╭─ Provided records

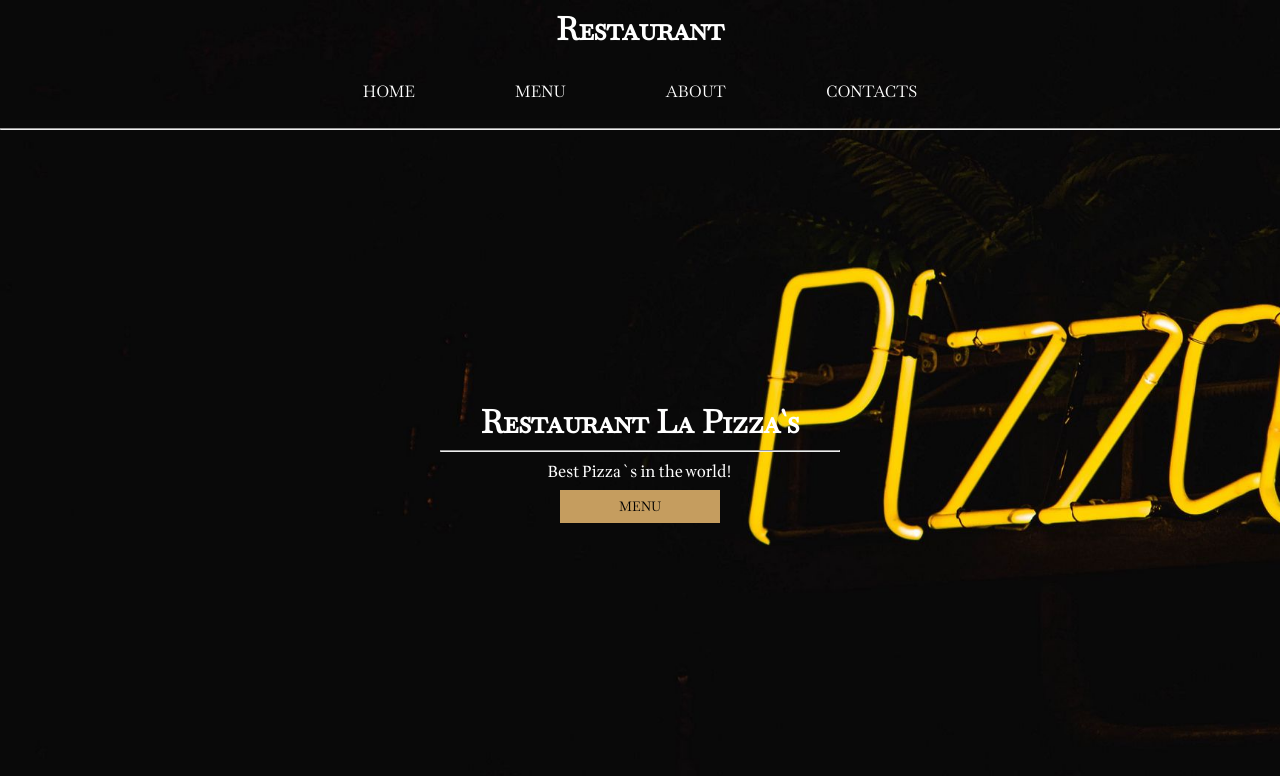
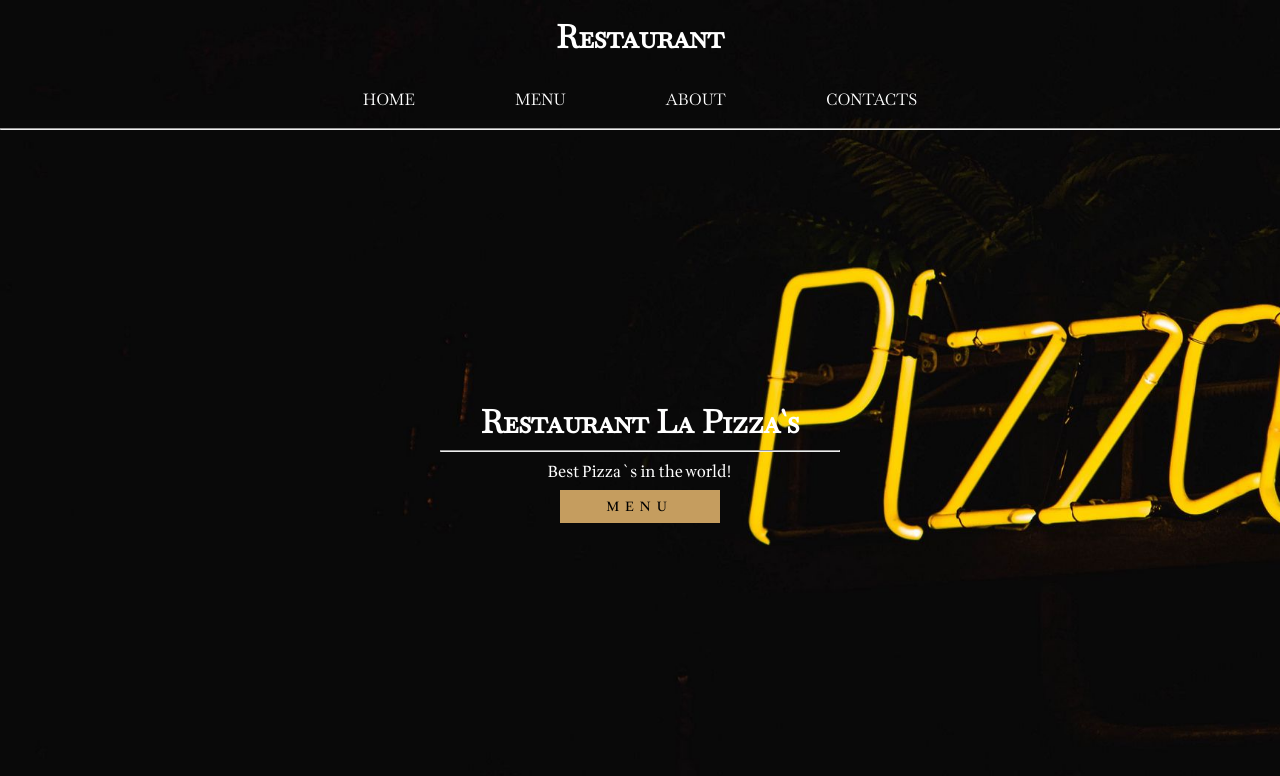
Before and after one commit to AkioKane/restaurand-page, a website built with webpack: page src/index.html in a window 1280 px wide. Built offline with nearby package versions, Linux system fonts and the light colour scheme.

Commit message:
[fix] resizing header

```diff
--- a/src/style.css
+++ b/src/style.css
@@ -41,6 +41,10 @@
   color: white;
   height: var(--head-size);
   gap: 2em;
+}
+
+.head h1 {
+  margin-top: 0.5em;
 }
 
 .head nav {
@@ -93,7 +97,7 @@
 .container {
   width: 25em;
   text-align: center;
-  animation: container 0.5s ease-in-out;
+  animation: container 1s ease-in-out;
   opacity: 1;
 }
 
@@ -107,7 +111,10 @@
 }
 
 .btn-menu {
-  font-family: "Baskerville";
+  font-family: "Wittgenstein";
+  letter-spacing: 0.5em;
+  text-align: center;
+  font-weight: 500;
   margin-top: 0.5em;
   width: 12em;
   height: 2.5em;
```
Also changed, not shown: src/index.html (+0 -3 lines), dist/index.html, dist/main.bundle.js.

╰─
╭─ Provided records

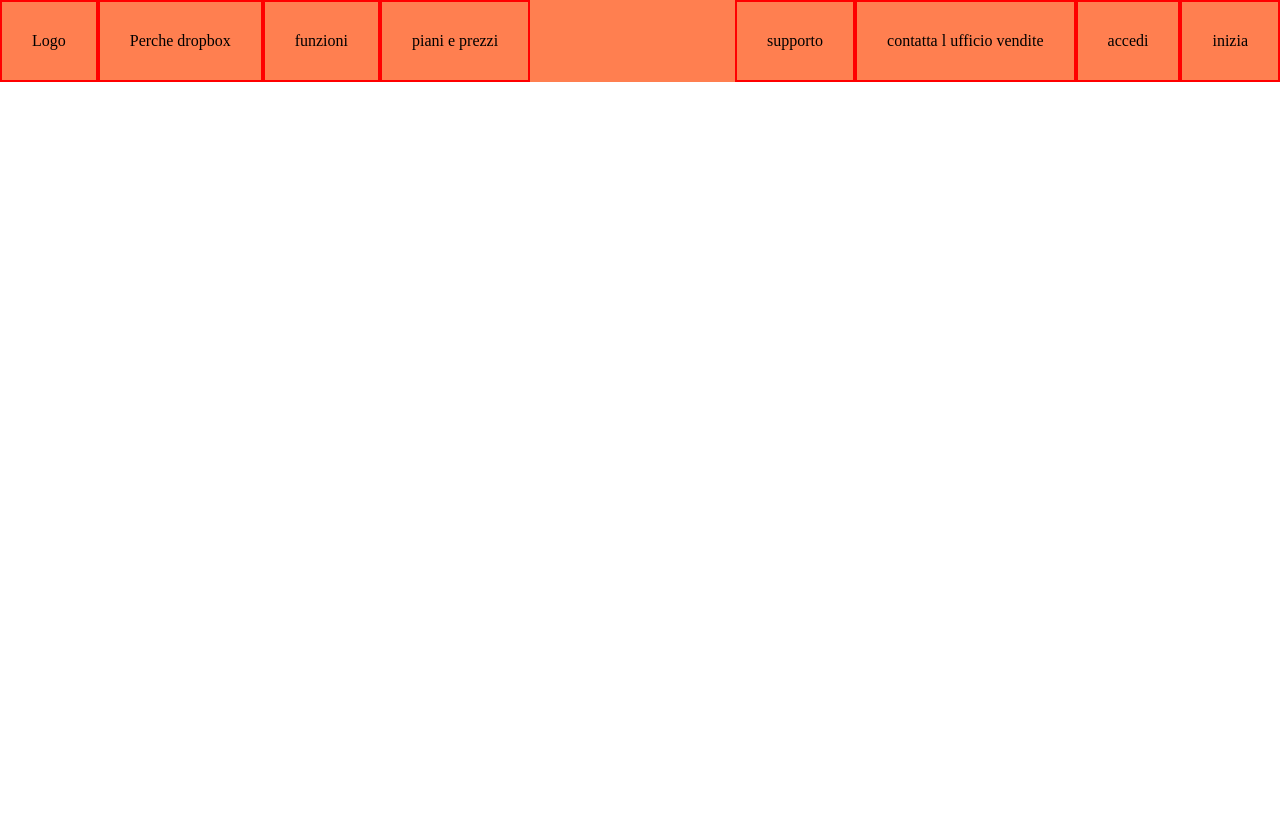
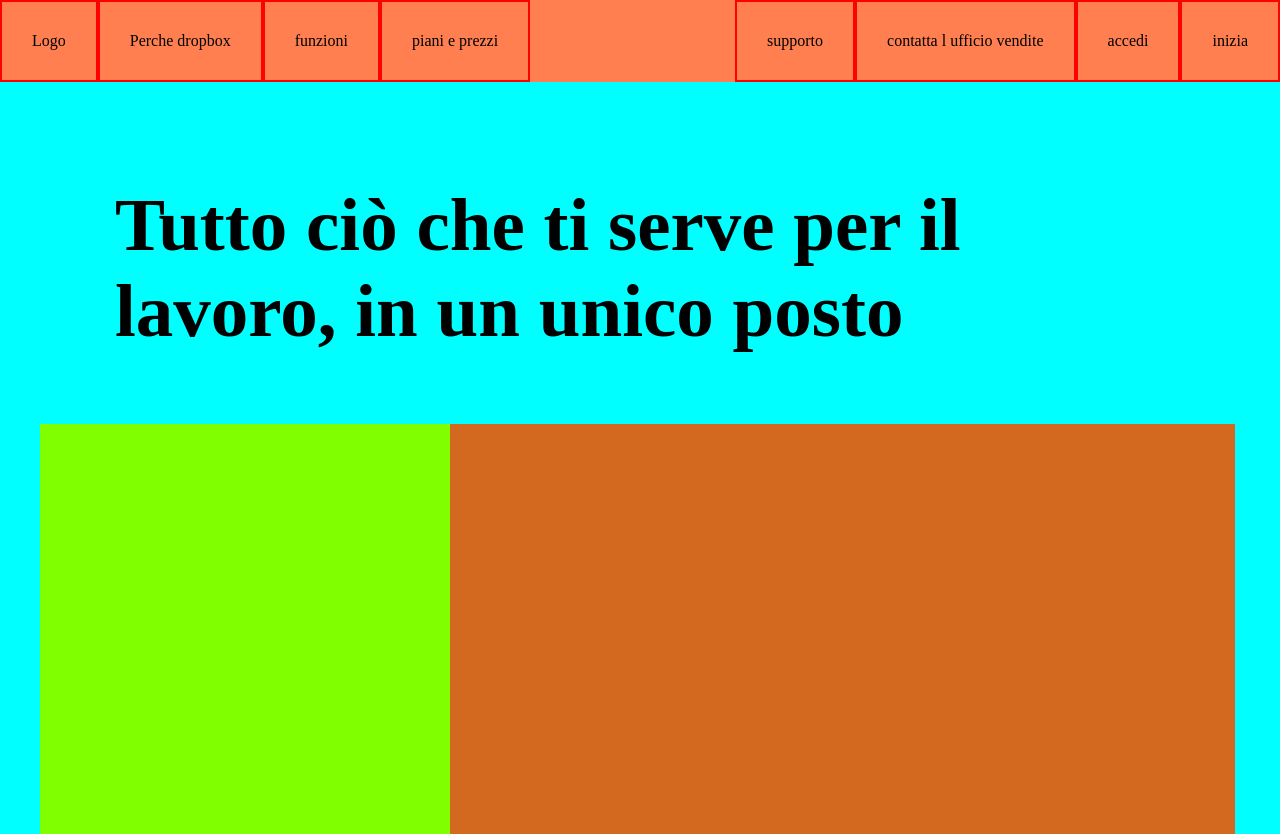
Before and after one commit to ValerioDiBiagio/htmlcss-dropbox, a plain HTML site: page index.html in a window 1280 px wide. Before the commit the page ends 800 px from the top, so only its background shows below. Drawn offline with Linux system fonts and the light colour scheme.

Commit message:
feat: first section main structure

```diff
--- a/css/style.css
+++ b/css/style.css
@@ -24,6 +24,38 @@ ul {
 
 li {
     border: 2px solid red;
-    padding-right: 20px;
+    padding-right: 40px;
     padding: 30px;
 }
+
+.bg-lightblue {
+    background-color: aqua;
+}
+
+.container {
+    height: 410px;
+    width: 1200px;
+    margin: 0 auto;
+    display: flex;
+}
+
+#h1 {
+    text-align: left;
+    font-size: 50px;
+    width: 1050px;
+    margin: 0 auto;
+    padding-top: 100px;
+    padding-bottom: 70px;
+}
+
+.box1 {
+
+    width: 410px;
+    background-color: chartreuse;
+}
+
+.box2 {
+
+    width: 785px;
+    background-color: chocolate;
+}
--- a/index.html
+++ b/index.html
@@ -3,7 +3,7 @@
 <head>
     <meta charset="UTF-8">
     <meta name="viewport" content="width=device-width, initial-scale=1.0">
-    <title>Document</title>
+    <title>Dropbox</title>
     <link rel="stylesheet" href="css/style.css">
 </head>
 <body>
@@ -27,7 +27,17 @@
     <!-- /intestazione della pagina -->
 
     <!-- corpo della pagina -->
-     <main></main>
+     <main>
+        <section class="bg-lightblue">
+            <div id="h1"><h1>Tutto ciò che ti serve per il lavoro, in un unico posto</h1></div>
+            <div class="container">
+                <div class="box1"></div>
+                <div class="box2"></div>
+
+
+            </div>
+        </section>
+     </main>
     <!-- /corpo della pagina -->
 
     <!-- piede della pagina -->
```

╰─

### The problem
Scan the entries above, and wherever a line holds the string "class", copy it.

### Task answer
+        <section class="bg-lightblue">
+            <div class="container">
+                <div class="box1"></div>
+                <div class="box2"></div>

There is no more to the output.